* _What you have to do_:
Lines of the listing below that contain the string "figure" are to be returned.

* _Source material_:
· · · · ·

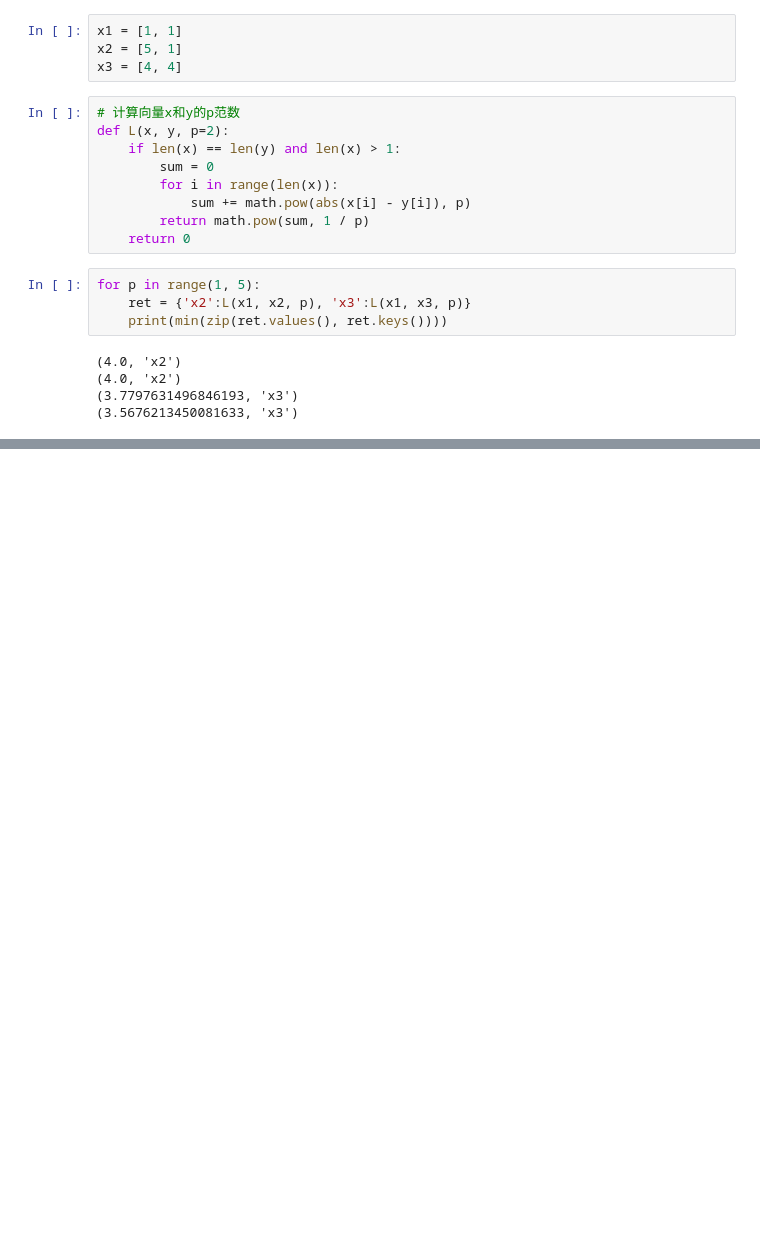
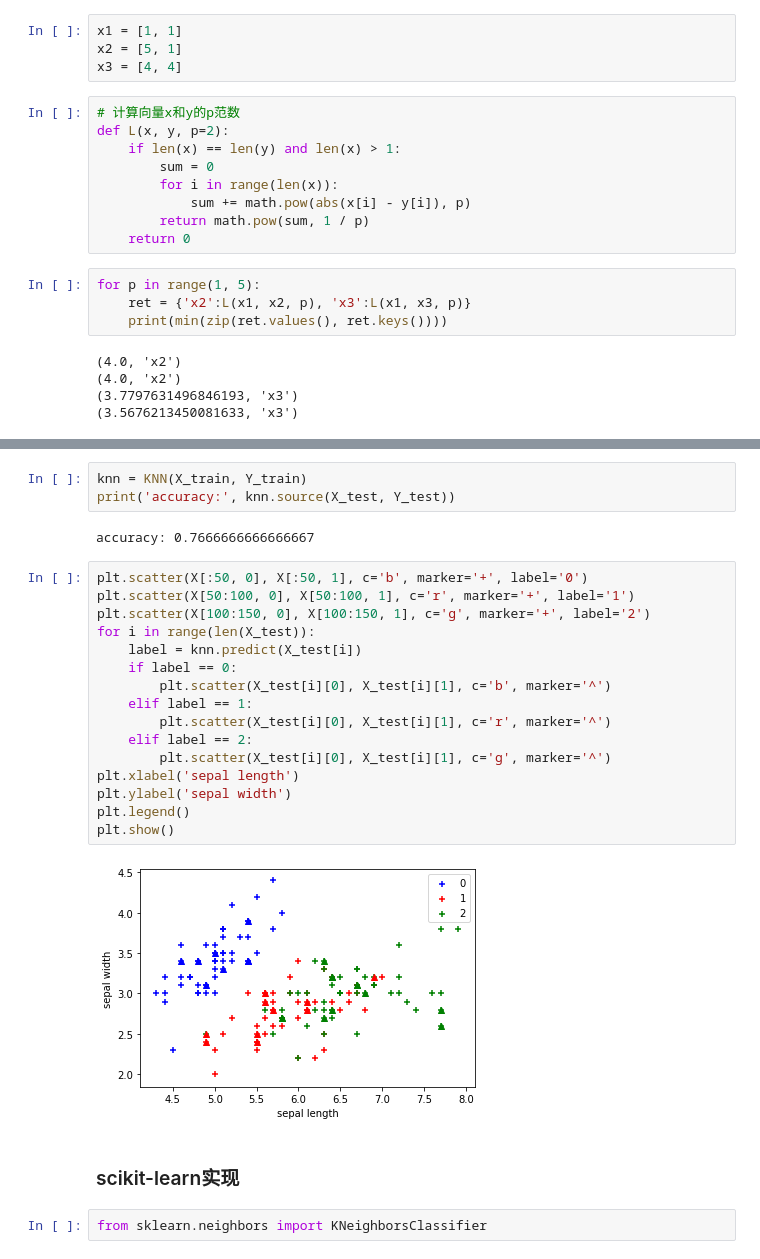
Before and after one commit to Penn000/NN, a Jupyter notebook: statistical_learning/chapter03.ipynb, the cells around one changed output, grey strips where cells are left out. Saved outputs shown, nothing was run; the diff lists cells and outputs as text; blank space fills up the shorter version.

```diff
--- a/statistical_learning/chapter03.ipynb
+++ b/statistical_learning/chapter03.ipynb
@@ -72,0 +161,27 @@ for p in range(1, 5):
+# %%
+knn = KNN(X_train, Y_train)
+print('accuracy:', knn.source(X_test, Y_test))
+# %% [output]
+accuracy: 0.7666666666666667
+# %%
+plt.scatter(X[:50, 0], X[:50, 1], c='b', marker='+', label='0')
+plt.scatter(X[50:100, 0], X[50:100, 1], c='r', marker='+', label='1')
+plt.scatter(X[100:150, 0], X[100:150, 1], c='g', marker='+', label='2')
+for i in range(len(X_test)):
+    label = knn.predict(X_test[i])
+    if label == 0:
+        plt.scatter(X_test[i][0], X_test[i][1], c='b', marker='^')
+    elif label == 1:
+        plt.scatter(X_test[i][0], X_test[i][1], c='r', marker='^')
+    elif label == 2:
+        plt.scatter(X_test[i][0], X_test[i][1], c='g', marker='^')
+plt.xlabel('sepal length')
+plt.ylabel('sepal width')
+plt.legend()
+plt.show()
+# %% [output]
+[figure, added]
+# %% [markdown]
+### scikit-learn实现
+# %%
+from sklearn.neighbors import KNeighborsClassifier
```
Also changed, not shown: parts of 9 cells of this notebook.
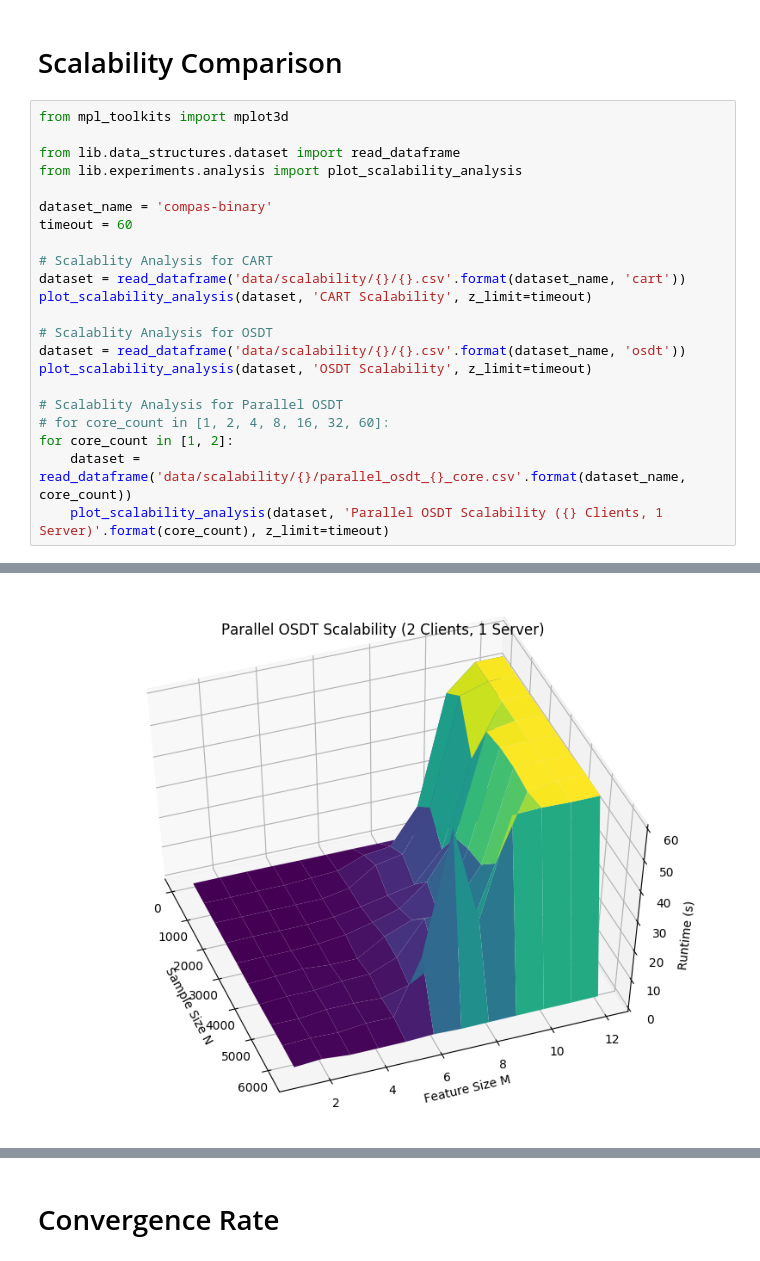
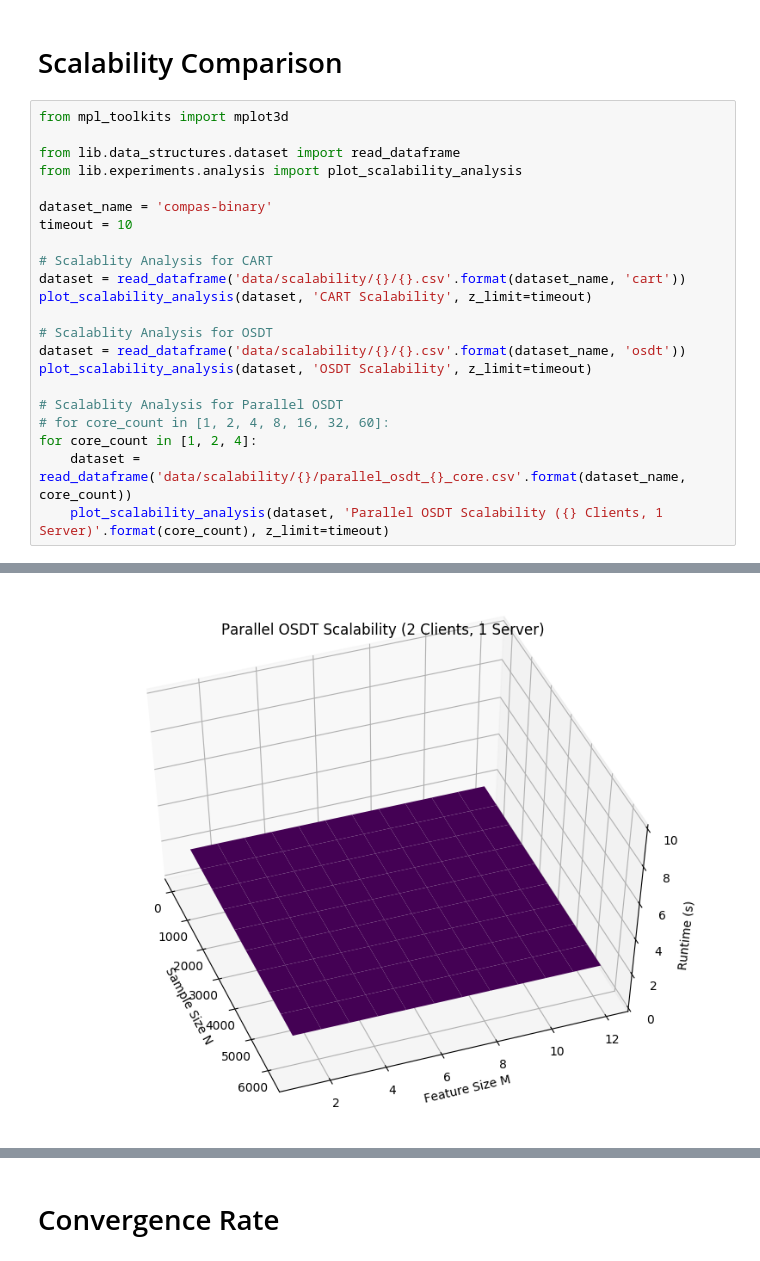
Before and after one commit to marypaulin/repo, a Jupyter notebook: Experiments.ipynb, the cells around one changed output, grey strips where cells are left out. Cells and saved outputs as stored; diff of their text form.

```diff
--- a/Experiments.ipynb
+++ b/Experiments.ipynb
@@ -17,7 +17,7 @@ from lib.data_structures.dataset import read_dataframe
 from lib.experiments.analysis import plot_scalability_analysis
 
 dataset_name = 'compas-binary'
-timeout = 60
+timeout = 10
 
 # Scalablity Analysis for CART
 dataset = read_dataframe('data/scalability/{}/{}.csv'.format(dataset_name, 'cart'))
@@ -29,7 +29,7 @@ plot_scalability_analysis(dataset, 'OSDT Scalability', z_limit=timeout)
 
 # Scalablity Analysis for Parallel OSDT
 # for core_count in [1, 2, 4, 8, 16, 32, 60]:
-for core_count in [1, 2]:
+for core_count in [1, 2, 4]:
     dataset = read_dataframe('data/scalability/{}/parallel_osdt_{}_core.csv'.format(dataset_name, core_count))
     plot_scalability_analysis(dataset, 'Parallel OSDT Scalability ({} Clients, 1 Server)'.format(core_count), z_limit=timeout)
 # %% [output]
@@ -39 +39 @@ for core_count in [1, 2]:
-[figure, old version]
+[figure, new version]
```
Also changed, not shown: parts of 3 cells of this notebook, 1 other file.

· · · · ·

* _Problem solution_:
+[figure, added]
-[figure, old version]
+[figure, new version]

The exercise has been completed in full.